You might be reading this and finding yourself a bit confused already. Maybe the term “Healthy Congregation” is unfamiliar to you. The purpose of the Healthy Congregation Team is to encourage Piedmont UU Church’s emotional health and to provide training and support for conflict engagement. I first learned about the team through Nonviolent Communication (NVC). It took me some time to attend my first session of NVC. While I had been curious for several months, I also felt concerned. I thought that an emphasis on non-violence was inherently a condemnation of all acts of violence, which seems a little too hippie dippy for me.
I have found, though, that Nonviolent Communication is incredibly practical. Hugh Hammond put it well during his sermon in June when he said:
“We all share the very same human needs. The perhaps astonishing corollary to this- and one that turned my world upside down- says this: Every action humans take – and I mean everything – everything we think, say, or do – is an attempt to meet these human needs we all share.
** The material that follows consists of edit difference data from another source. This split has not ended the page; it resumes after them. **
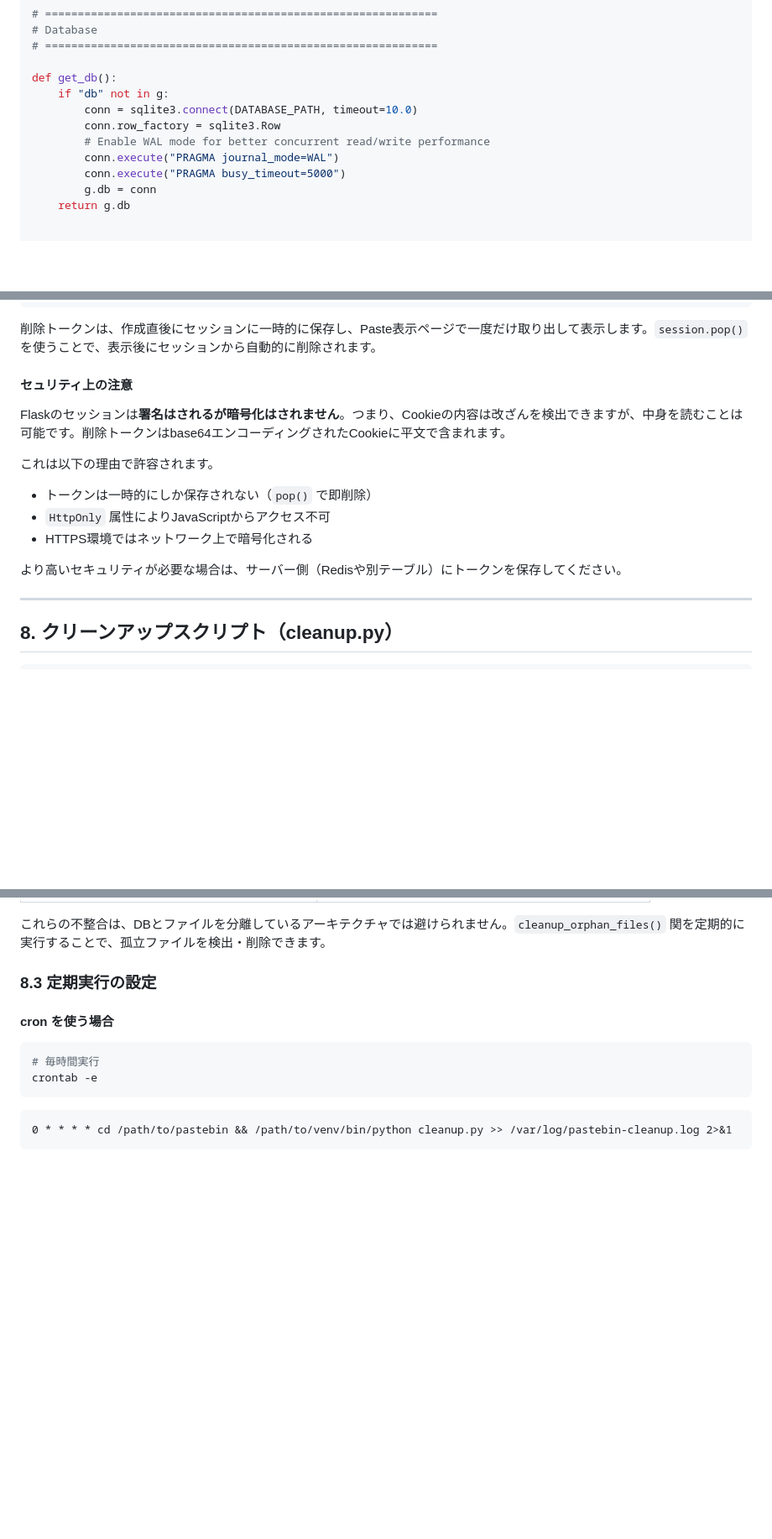
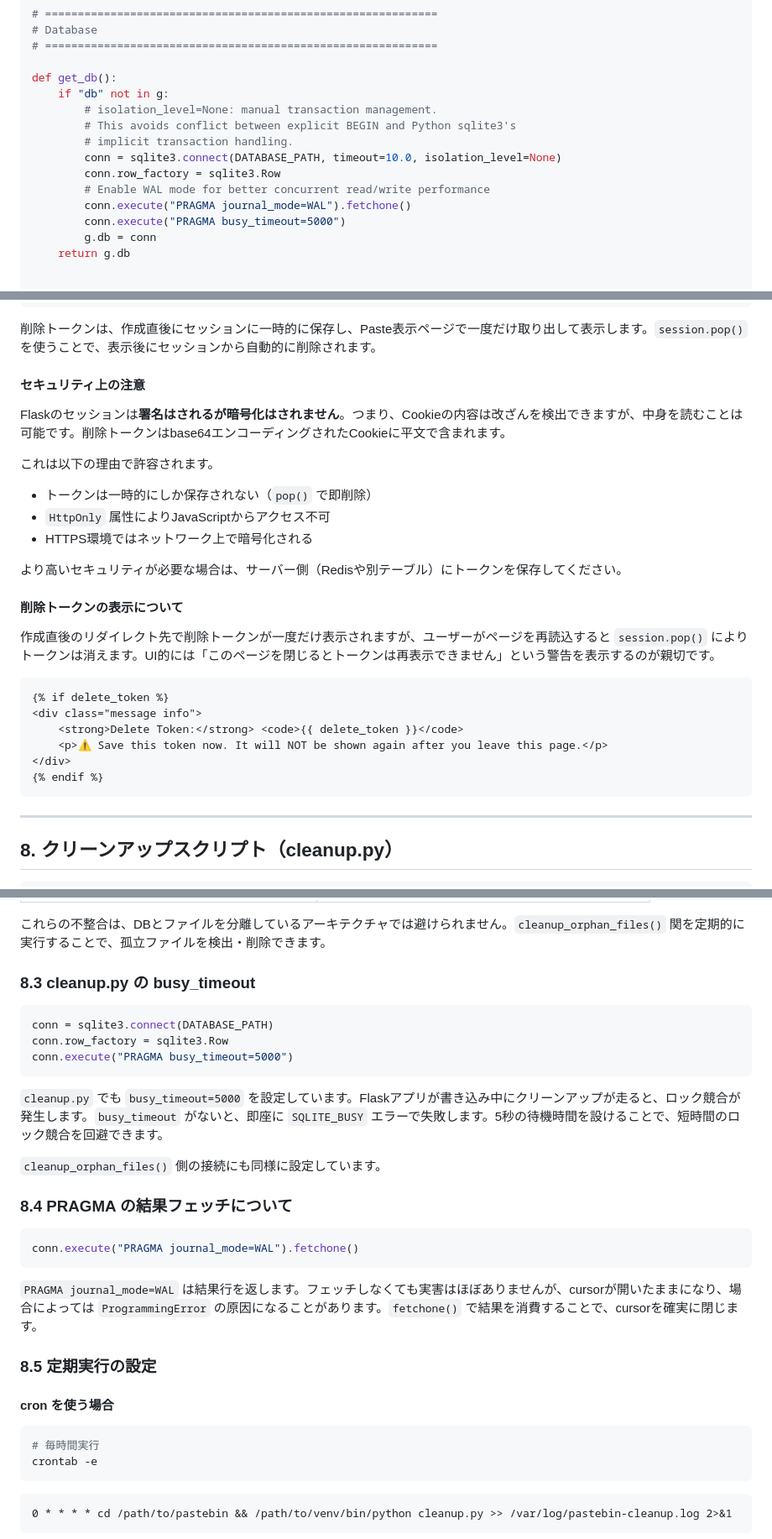
Before and after one commit to kurookuroda/pastebin_python, a Markdown page: tuto_04.md, 3 parts joined by grey strips. Shown at 84% size. Drawn GitHub-style; blank space fills up the shorter version.

````diff
--- a/tuto_04.md
+++ b/tuto_04.md
@@ -342,10 +342,13 @@ logging.basicConfig(
 
 def get_db():
     if "db" not in g:
-        conn = sqlite3.connect(DATABASE_PATH, timeout=10.0)
+        # isolation_level=None: manual transaction management.
+        # This avoids conflict between explicit BEGIN and Python sqlite3's
+        # implicit transaction handling.
+        conn = sqlite3.connect(DATABASE_PATH, timeout=10.0, isolation_level=None)
         conn.row_factory = sqlite3.Row
         # Enable WAL mode for better concurrent read/write performance
-        conn.execute("PRAGMA journal_mode=WAL")
+        conn.execute("PRAGMA journal_mode=WAL").fetchone()
         conn.execute("PRAGMA busy_timeout=5000")
         g.db = conn
     return g.db
@@ -1446,7 +1458,7 @@ delete_token = session.pop(f"_delete_token_{paste_id}", None)
 
 削除トークンは、作成直後にセッションに一時的に保存し、Paste表示ページで一度だけ取り出して表示します。`session.pop()` を使うことで、表示後にセッションから自動的に削除されます。
 
-#### セュリティ上の注意
+#### セキュリティ上の注意
 
 Flaskのセッションは**署名はされるが暗号化はされません**。つまり、Cookieの内容は改ざんを検出できますが、中身を読むことは可能です。削除トークンはbase64エンコーディングされたCookieに平文で含まれます。
 
@@ -1457,6 +1469,19 @@ Flaskのセッションは**署名はされるが暗号化はされません**
 * HTTPS環境ではネットワーク上で暗号化される
 
 より高いセキュリティが必要な場合は、サーバー側（Redisや別テーブル）にトークンを保存してください。
+
+#### 削除トークンの表示について
+
+作成直後のリダイレクト先で削除トークンが一度だけ表示されますが、ユーザーがページを再読込すると `session.pop()` によりトークンは消えます。UI的には「このページを閉じるとトークンは再表示できません」という警告を表示するのが親切です。
+
+```html
+{% if delete_token %}
+<div class="message info">
+    <strong>Delete Token:</strong> <code>{{ delete_token }}</code>
+    <p>⚠️ Save this token now. It will NOT be shown again after you leave this page.</p>
+</div>
+{% endif %}
+```
 
 ---
 
@@ -1599,7 +1626,27 @@ Flaskアプリケーション内にクリーンアップ処理を組み込む方
 
 これらの不整合は、DBとファイルを分離しているアーキテクチャでは避けられません。`cleanup_orphan_files()` 関を定期的に実行することで、孤立ファイルを検出・削除できます。
 
-### 8.3 定期実行の設定
+### 8.3 cleanup.py の busy_timeout
+
+```python
+conn = sqlite3.connect(DATABASE_PATH)
+conn.row_factory = sqlite3.Row
+conn.execute("PRAGMA busy_timeout=5000")
+```
+
+`cleanup.py` でも `busy_timeout=5000` を設定しています。Flaskアプリが書き込み中にクリーンアップが走ると、ロック競合が発生します。`busy_timeout` がないと、即座に `SQLITE_BUSY` エラーで失敗します。5秒の待機時間を設けることで、短時間のロック競合を回避できます。
+
+`cleanup_orphan_files()` 側の接続にも同様に設定しています。
+
+### 8.4 PRAGMA の結果フェッチについて
+
+```python
+conn.execute("PRAGMA journal_mode=WAL").fetchone()
+```
+
+`PRAGMA journal_mode=WAL` は結果行を返します。フェッチしなくても実害はほぼありませんが、cursorが開いたままになり、場合によっては `ProgrammingError` の原因になることがあります。`fetchone()` で結果を消費することで、cursorを確実に閉じます。
+
+### 8.5 定期実行の設定
 
 #### cron を使う場合
 
````
Also changed, not shown: other parts of tuto_04.md (+80 -22 lines).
Even when we do it poorly, tragically, or even horrifically.”
I find the needs based communication Hugh talked about in his sermon useful and intriguing when considering our current political divide, or why Charlotte would consider building a soccer stadium, or my neighbor who lets their dog poop in our backyard. I find it to be the most difficult and most necessary at home, for example, when trying to understand my four year old’s needs when she raises her voice and cries in a store, my mother in-law’s needs when she brings my children a bag of toys from the dollar store, or my husband’s needs when he steps over the cat vomit in the middle of the doorway in the morning. It can be even harder understanding my own needs when I get angry with my children, when I am short with my mother-in-law, or when my child repeats a swear word they heard after I stepped in vomit. These are the places I am finding Restorative Culture and Nonviolent Communication to be useful. I am working on actively learning and applying what I have learned as much as I can.
I’ll be working on my journey more this fall in the introductory Nonviolent Communication sessions beginning September 13th, and I hope you will consider attending too. I solemnly swear there will be practical applications to all of it.
Michelle Boesch, Healthy Congregation Team Co-Chair